William Lloyd Garrison, whose passionate denunciations of slavery and eloquent defense of the rights of enslaved African Americans appeared in his weekly paper, the Liberator, from its first issue in 1831 to 1865, when the last issue appeared at the close of the Civil War.
Frederick Douglass, the nation’s leading African-American abolitionist of the 19th century, escaped from slavery in 1838. His speech about his sufferings as a slave at the Massachusetts Anti- Slavery Society’s annual convention in Nantucket launched his career as an outspoken lecturer, writer, and publisher on the abolition of slavery and racial equality.

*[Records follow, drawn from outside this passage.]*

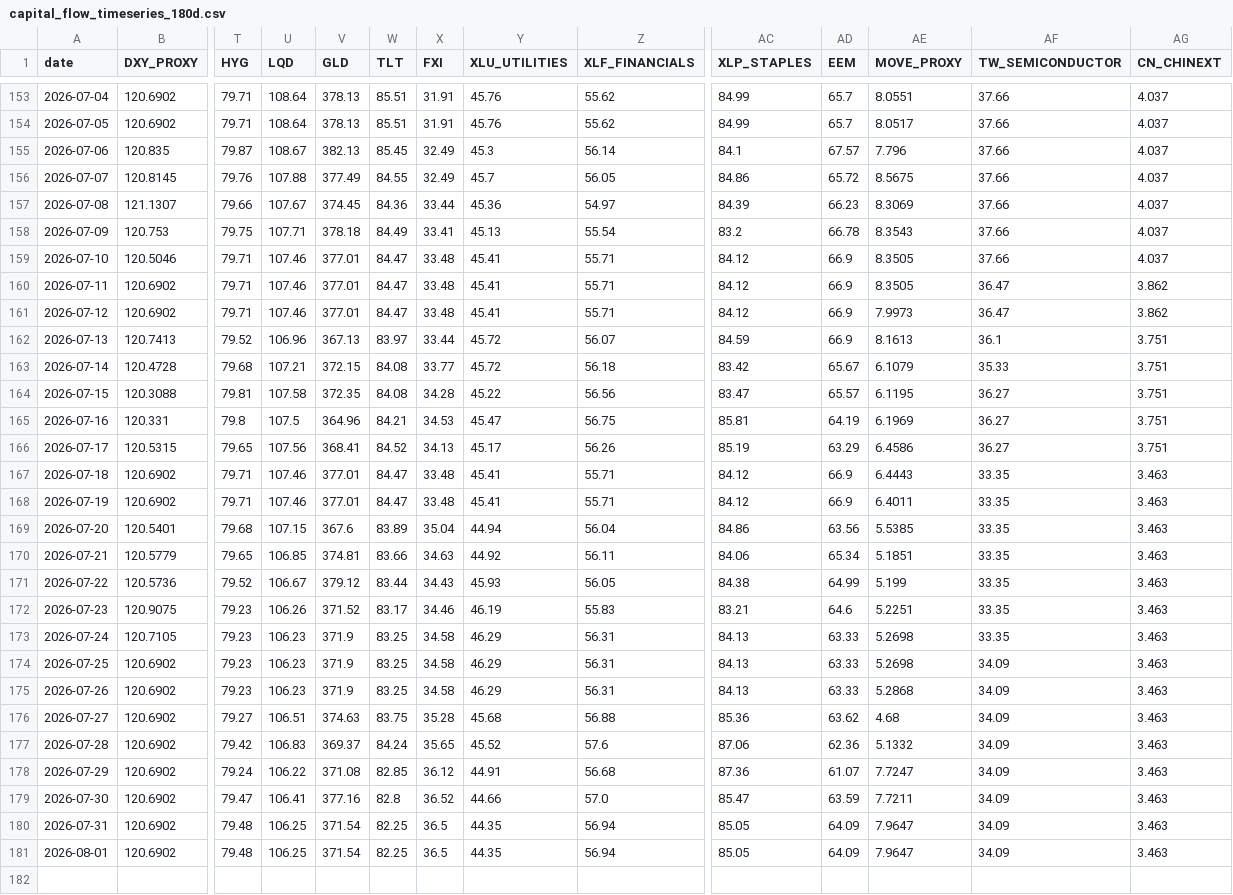
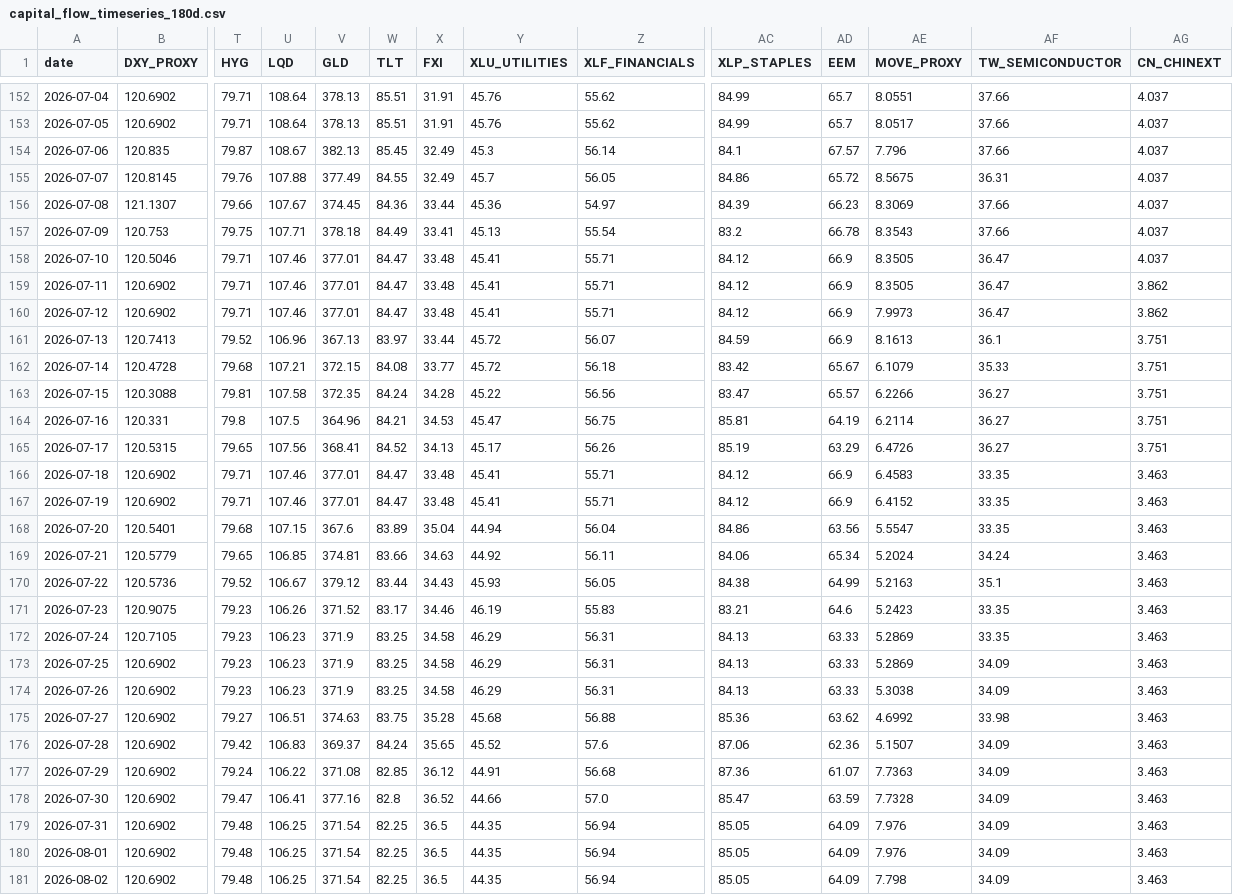
Before and after one commit to stutjeff/pios-capital-flow-engine, a CSV file: data/capital_flow_timeseries_180d.csv, drawn as a sheet; only a part is shown, gaps mark what is left out; addresses are those after the commit; rows hold the shown columns only; the diff covers the shown part only; the diff names each change by its address in the sheet, - before the commit and + after, or states it on an @@ line.

```diff
--- a/data/capital_flow_timeseries_180d.csv
+++ b/data/capital_flow_timeseries_180d.csv
-AF155 (TW_SEMICONDUCTOR): 37.66
+AF155 (TW_SEMICONDUCTOR): 36.31
-AF158 (TW_SEMICONDUCTOR): 37.66
+AF158 (TW_SEMICONDUCTOR): 36.47
-W163 (TLT): 84.08
+W163 (TLT): 84.24
-AE163 (MOVE_PROXY): 6.1195
+AE163 (MOVE_PROXY): 6.2266
-AE164 (MOVE_PROXY): 6.1969
+AE164 (MOVE_PROXY): 6.2114
-AE165 (MOVE_PROXY): 6.4586
+AE165 (MOVE_PROXY): 6.4726
-AE166 (MOVE_PROXY): 6.4443
+AE166 (MOVE_PROXY): 6.4583
-AE167 (MOVE_PROXY): 6.4011
+AE167 (MOVE_PROXY): 6.4152
-AE168 (MOVE_PROXY): 5.5385
+AE168 (MOVE_PROXY): 5.5547
-AE169 (MOVE_PROXY): 5.1851
+AE169 (MOVE_PROXY): 5.2024
-AF169 (TW_SEMICONDUCTOR): 33.35
+AF169 (TW_SEMICONDUCTOR): 34.24
-AE170 (MOVE_PROXY): 5.199
+AE170 (MOVE_PROXY): 5.2163
-AF170 (TW_SEMICONDUCTOR): 33.35
+AF170 (TW_SEMICONDUCTOR): 35.1
-AE171 (MOVE_PROXY): 5.2251
+AE171 (MOVE_PROXY): 5.2423
-AE172:AE173 (MOVE_PROXY): 5.2698
+AE172:AE173 (MOVE_PROXY): 5.2869
-AE174 (MOVE_PROXY): 5.2868
+AE174 (MOVE_PROXY): 5.3038
-AE175 (MOVE_PROXY): 4.68
+AE175 (MOVE_PROXY): 4.6992
-AF175 (TW_SEMICONDUCTOR): 34.09
+AF175 (TW_SEMICONDUCTOR): 33.98
-AE176 (MOVE_PROXY): 5.1332
+AE176 (MOVE_PROXY): 5.1507
-AE177 (MOVE_PROXY): 7.7247
+AE177 (MOVE_PROXY): 7.7363
-AE178 (MOVE_PROXY): 7.7211
+AE178 (MOVE_PROXY): 7.7328
-AE179:AE180 (MOVE_PROXY): 7.9647
+AE179:AE180 (MOVE_PROXY): 7.976
+row 181: 2026-08-02 | 120.6902 | 79.48 | 106.25 | 371.54 | 82.25 | 36.5 | 44.35 | 56.94 | 85.05 | 64.09 | 7.798 | 34.09 | 3.463
```
Also changed, not shown: 1 removed row and 101 edited cells elsewhere in this file, data/factor_analysis.csv, data/market_state_history_180d.csv, 3 other files.
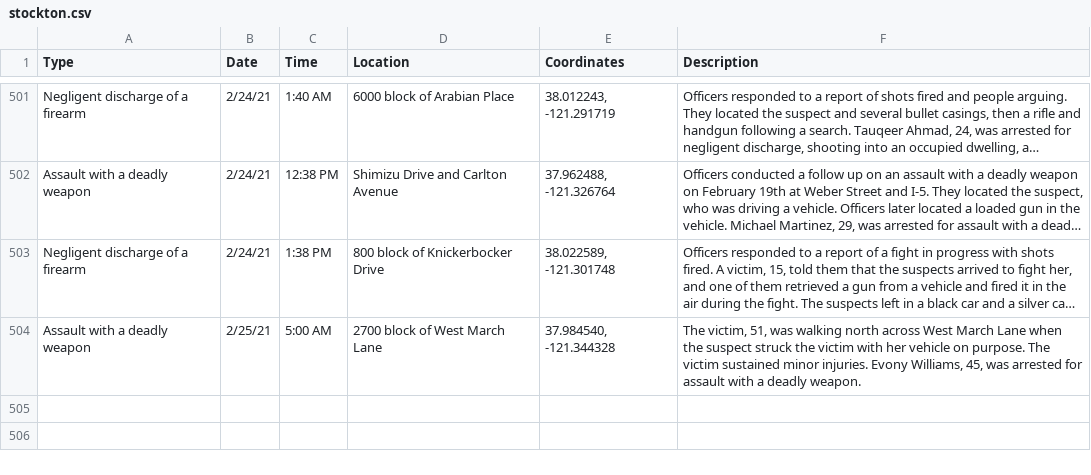
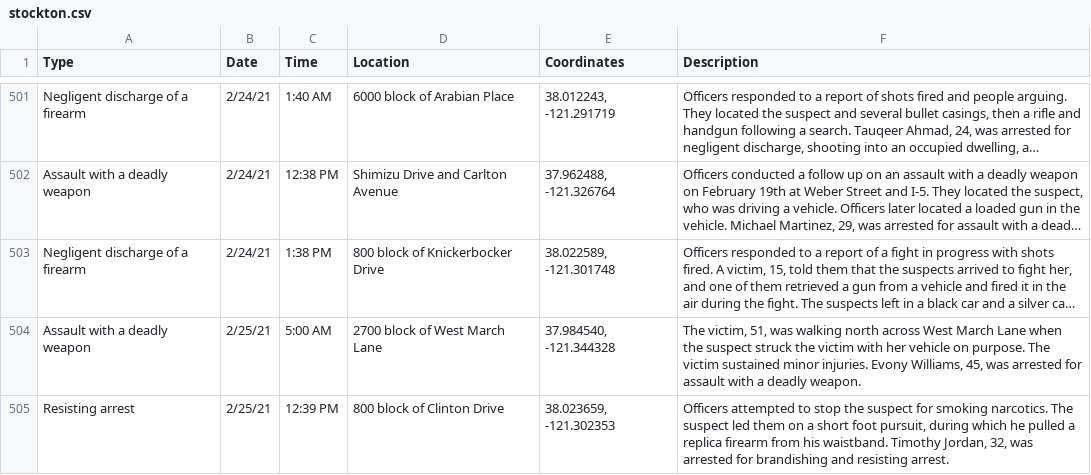
Before and after one commit to miriamwaldvogel/209politics, a CSV file: projects/crimemaps/data/stockton.csv, drawn as a sheet; only a part is shown, gaps mark what is left out; long unchanged cells end in …; the diff names each change by its address in the sheet, - before the commit and + after, or states it on an @@ line.

```diff
--- a/projects/crimemaps/data/stockton.csv
+++ b/projects/crimemaps/data/stockton.csv
+row 505: Resisting arrest | 2/25/21 | 12:39 PM | 800 block of Clinton Drive | 38.023659, -121.302353 | Officers attempted to stop the suspect for smoking narcotics. The suspect led them on a short foot pursuit, during which he pulled a replica firearm from his waistband. Timothy Jordan, 32, was arrested for brandishing and resisting arrest.
```
Also changed, not shown: 1 other file.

Harriet Tubman, a former slave who rescued hundreds from slavery through the Underground Railroad. The Underground Railroad was a vast network of people who helped fugitive slaves escape to the North and to Canada in the first half of the 19th century.
Union General Ulysses S. Grant, who led Union forces to victory in the Civil War and became the 18th president of the United States. Despite heavy losses in several battles against his opponent, General Lee (below), Grant refused to retreat, leading President Lincoln to say to critics calling for his removal “I can’t spare this general. He fights.”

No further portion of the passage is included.